**EXERCISE AIM**
Each line in the data holding "shown" should be listed.

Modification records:
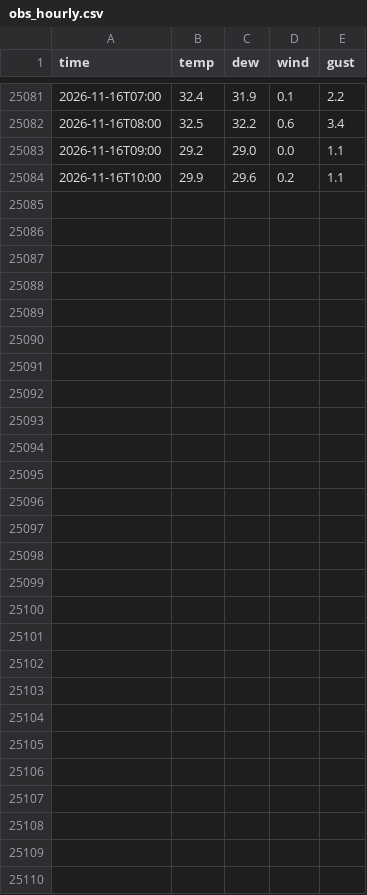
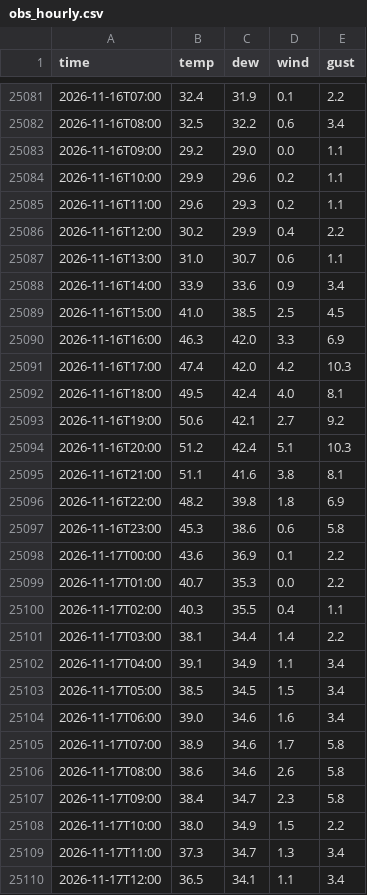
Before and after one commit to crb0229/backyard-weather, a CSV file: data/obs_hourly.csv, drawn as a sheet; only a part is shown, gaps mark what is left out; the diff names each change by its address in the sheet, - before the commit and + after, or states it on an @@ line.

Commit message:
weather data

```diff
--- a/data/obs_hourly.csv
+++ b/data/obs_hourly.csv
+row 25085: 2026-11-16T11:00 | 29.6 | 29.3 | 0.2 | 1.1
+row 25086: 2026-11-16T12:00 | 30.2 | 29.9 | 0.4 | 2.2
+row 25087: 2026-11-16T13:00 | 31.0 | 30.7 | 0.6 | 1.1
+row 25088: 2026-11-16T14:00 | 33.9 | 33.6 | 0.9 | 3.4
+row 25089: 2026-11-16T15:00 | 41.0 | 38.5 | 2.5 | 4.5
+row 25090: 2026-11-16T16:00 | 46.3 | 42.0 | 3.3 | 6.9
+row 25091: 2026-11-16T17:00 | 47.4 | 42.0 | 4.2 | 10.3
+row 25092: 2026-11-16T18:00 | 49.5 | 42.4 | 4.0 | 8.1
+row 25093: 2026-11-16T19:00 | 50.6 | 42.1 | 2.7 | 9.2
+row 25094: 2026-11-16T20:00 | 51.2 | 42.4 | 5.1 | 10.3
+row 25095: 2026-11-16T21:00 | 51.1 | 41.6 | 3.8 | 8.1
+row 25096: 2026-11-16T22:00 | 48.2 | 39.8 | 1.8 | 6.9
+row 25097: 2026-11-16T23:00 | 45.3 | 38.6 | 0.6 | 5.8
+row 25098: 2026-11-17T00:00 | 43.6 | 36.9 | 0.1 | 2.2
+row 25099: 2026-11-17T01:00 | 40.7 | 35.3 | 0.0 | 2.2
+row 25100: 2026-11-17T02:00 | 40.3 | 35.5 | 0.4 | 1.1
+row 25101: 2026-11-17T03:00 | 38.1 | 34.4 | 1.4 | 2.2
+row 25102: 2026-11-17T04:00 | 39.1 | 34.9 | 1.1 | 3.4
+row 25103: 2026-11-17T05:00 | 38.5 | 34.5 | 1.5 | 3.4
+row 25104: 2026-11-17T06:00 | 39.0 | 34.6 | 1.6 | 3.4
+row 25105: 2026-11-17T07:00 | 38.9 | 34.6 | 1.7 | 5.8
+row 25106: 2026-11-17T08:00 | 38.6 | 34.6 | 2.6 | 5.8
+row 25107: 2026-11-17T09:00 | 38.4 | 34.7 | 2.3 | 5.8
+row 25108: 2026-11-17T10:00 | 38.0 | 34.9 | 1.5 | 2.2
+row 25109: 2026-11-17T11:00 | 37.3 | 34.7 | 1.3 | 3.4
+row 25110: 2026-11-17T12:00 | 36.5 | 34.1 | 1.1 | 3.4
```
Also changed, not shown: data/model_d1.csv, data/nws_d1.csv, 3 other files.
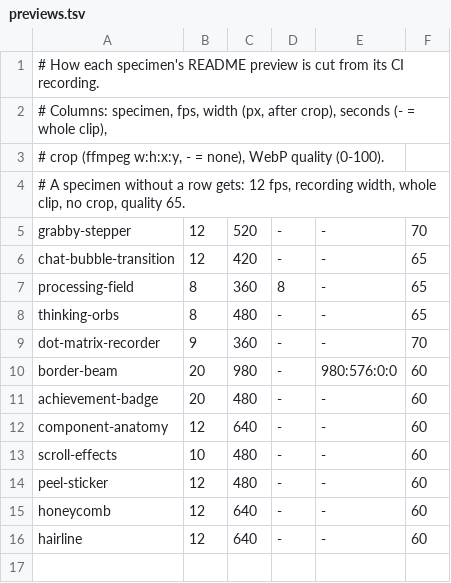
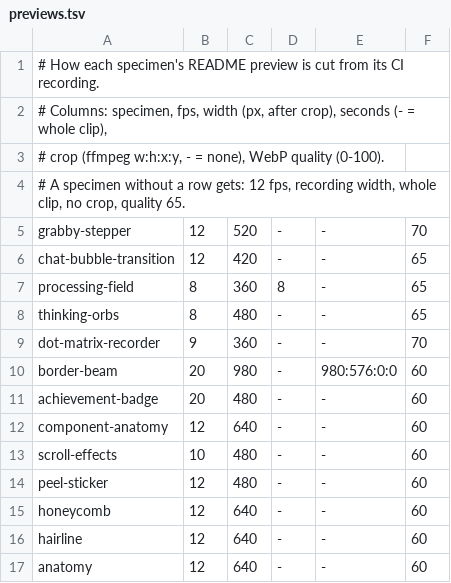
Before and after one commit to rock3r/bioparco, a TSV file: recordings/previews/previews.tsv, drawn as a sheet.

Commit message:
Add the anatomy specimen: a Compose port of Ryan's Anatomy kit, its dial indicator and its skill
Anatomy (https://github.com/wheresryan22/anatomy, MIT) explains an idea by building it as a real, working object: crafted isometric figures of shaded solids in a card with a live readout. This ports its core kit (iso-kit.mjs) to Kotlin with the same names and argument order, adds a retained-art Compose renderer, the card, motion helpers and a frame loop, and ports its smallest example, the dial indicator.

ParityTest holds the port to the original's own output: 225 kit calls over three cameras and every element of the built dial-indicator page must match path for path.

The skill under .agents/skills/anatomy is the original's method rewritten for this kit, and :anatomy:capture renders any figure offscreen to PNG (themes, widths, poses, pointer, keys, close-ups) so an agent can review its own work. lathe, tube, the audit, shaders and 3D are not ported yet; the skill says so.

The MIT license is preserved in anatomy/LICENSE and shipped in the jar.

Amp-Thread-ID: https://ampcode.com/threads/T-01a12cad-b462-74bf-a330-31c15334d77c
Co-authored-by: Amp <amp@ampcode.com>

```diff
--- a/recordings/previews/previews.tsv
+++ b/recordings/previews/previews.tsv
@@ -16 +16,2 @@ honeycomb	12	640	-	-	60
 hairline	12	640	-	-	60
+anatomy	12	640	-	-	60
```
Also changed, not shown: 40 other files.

**RESPONSE BOX**
Before and after one commit to crb0229/backyard-weather, a CSV file: data/obs_hourly.csv, drawn as a sheet; only a part is shown, gaps mark what is left out; the diff names each change by its address in the sheet, - before the commit and + after, or states it on an @@ line.
Also changed, not shown: data/model_d1.csv, data/nws_d1.csv, 3 other files.
Also changed, not shown: 40 other files.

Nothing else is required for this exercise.